- Only buy groceries for the week and go shopping every week. Some may find this challenging and time-consuming, but there are multiple benefits. First, only buying groceries for the week will prevent you from stocking up on bulk items or overestimating the amount of food you’ll actually cook at home. This will help you keep food waste low and also prevent any mindless binge-eating (think Costco boxes of fruit snacks or chips). Secondly, going to the grocery every week will force you to think more often of the food choices you make and get you to try different varieties of food. The more you learn about what’s available and what’s good for you, the healthier your choices will become. And lastly, a weekly trip to the grocery means more opportunities to buy and finish fresh produce each week. This will encourage you to try more varieties of fruits and vegetables, significantly improving your diet.
- Sprinkle flaxseed on your foods. Adding flaxseed to your bowl of cereal, your yogurt, your smoothie, or even your bowl of pasta is a great way to get healthy omega-3 essential fatty acids (1.8 grams per tablespoon), fiber, and lignans, which can protect the body against cancer by blocking enzymes that are involved in hormone metabolism and also by interfering with the growth and spread of tumor cells. A 24-ounce bag of flaxseeds sells for under $10 and can last a long time if you store it in a fridge.
- Eat a handful of walnuts every day. Walnuts are high in antioxidants, omega-3 levels, and known for suppressing cancer cell growth. Keep a bag of shelled walnuts handy and eat them straight or chop them up and add them to your various foods: on top of an English muffin, with a bowl of ice cream, as part of a trail mix, etc.
- Use a smaller bowl or plate for your meals. One way to automate portion control is to make it more work to load up on big amounts of food. Studies have shown that we tend to mindlessly fill up the space of large plates and therefore end up consuming more, even if we didn't intend to. Starting with a small plate or bowl will make you more conscious of your portions and give you an out before you unconsciously eat too much and get too stuffed.
- Add a pinch of herbs and spices to your dishes. Herbs and spices such as dried oregano, marjoram, cloves, or cinnamon are highly efficient ways to add antioxidants to your daily diet (not to mention great flavors). Other spices to consider: cayenne pepper, garam masala, berbere, Italian seasoning, paprika, and za-atar.

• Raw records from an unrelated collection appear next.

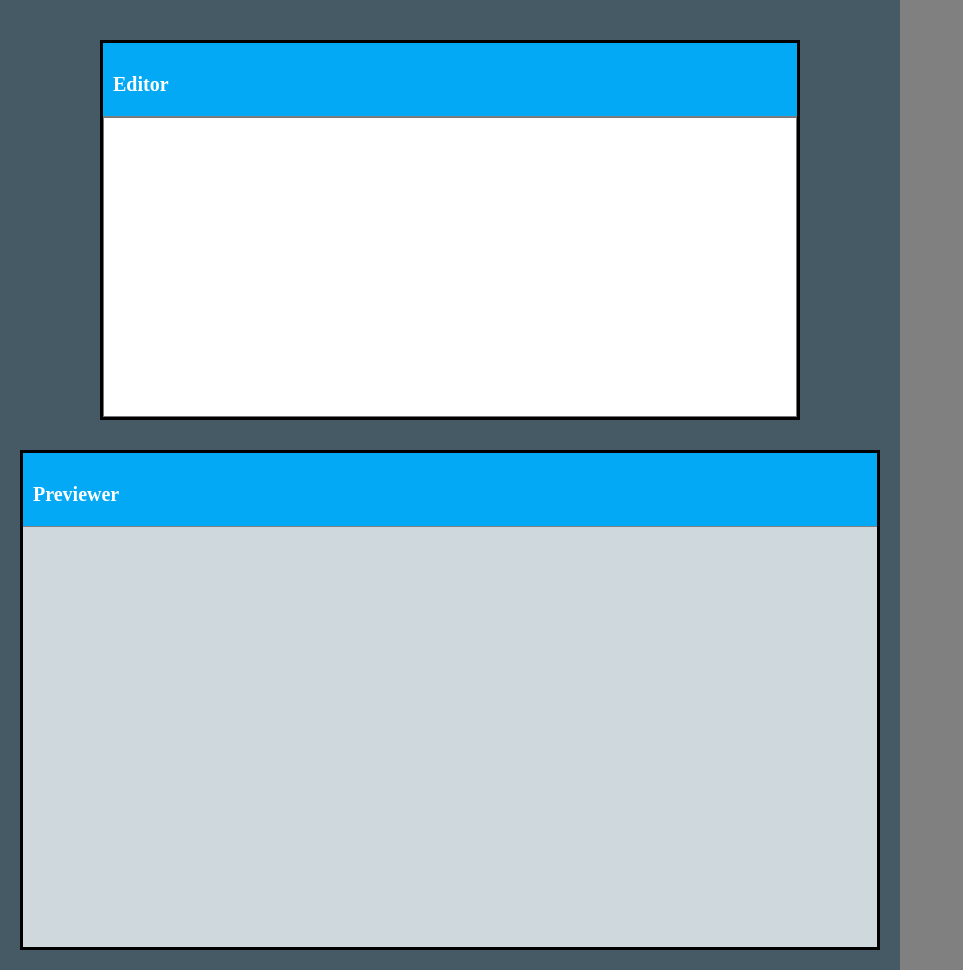
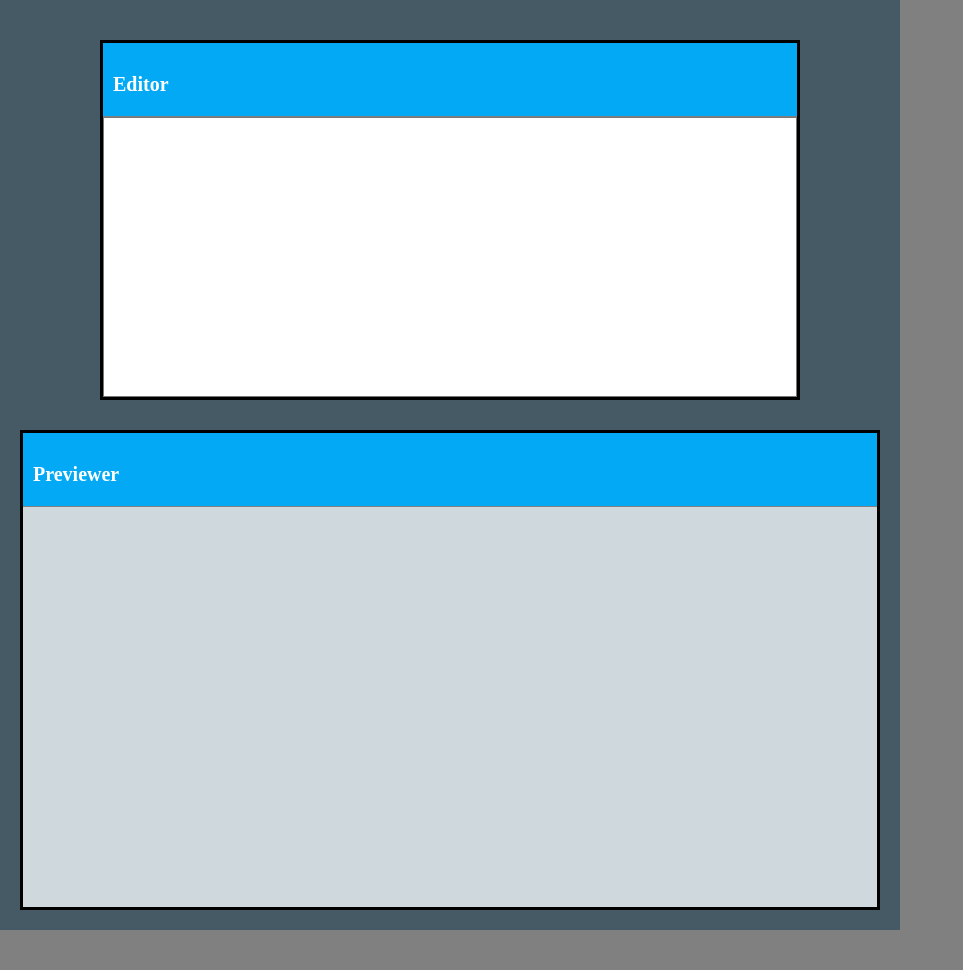
Before and after one commit to Evelinabrink/MarkdownPreviewer, a website: page index.html in a window 1280 px wide. Shown: the whole page, without its empty margins (0-963 px from the left). After the commit the page ends 930 px from the top, so only its background shows below. Drawn offline with nearby package versions, Linux system fonts and the light colour scheme.

Commit message:
keeps text inside preview div

```diff
--- a/style.css
+++ b/style.css
@@ -33,7 +33,7 @@ body {
 }
 
 .text {
-    height: 300px;
+    height: 280px;
     overflow: scroll;
 }
 
@@ -57,4 +57,7 @@ body {
     padding: 10px;
     width: 100%;
     height: 400px;
+    overflow: scroll;
+    overflow-wrap: break-word;
+    box-sizing: border-box;
 }
```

- Add green tea to your rotation of beverages. Green tea is a miracle beverage. It not only has caffeine, which provides alertness, but l-theanine, which helps keep the caffeine "jitters" in check with its anti-anxiety effects. Green tea is also a great source of antioxidants and may protect against cancer growth. Pick up a box of green tea bags or loose leaf and drink it either hot or cold.
- Slow down, chew, taste, and enjoy your food. We are often in a rush to shovel our food down and move on to the next thing. Or we're engrossed in conversation or phone-checking, relegating eating to background activity. These mindless habits can lead to overeating and indigestion–overeating because your brain doesn't yet realize you're full as you keep chowing down at a torrid pace and indigestion because you haven't sufficiently broken down your food into smaller particles for your body to process. When eating, take a moment to consider the food, to chew it slowly, to fully taste it, and then to appreciate it. You may not be able to do this for an entire meal, but give it a try for a few bites every meal and see if you can build up from there.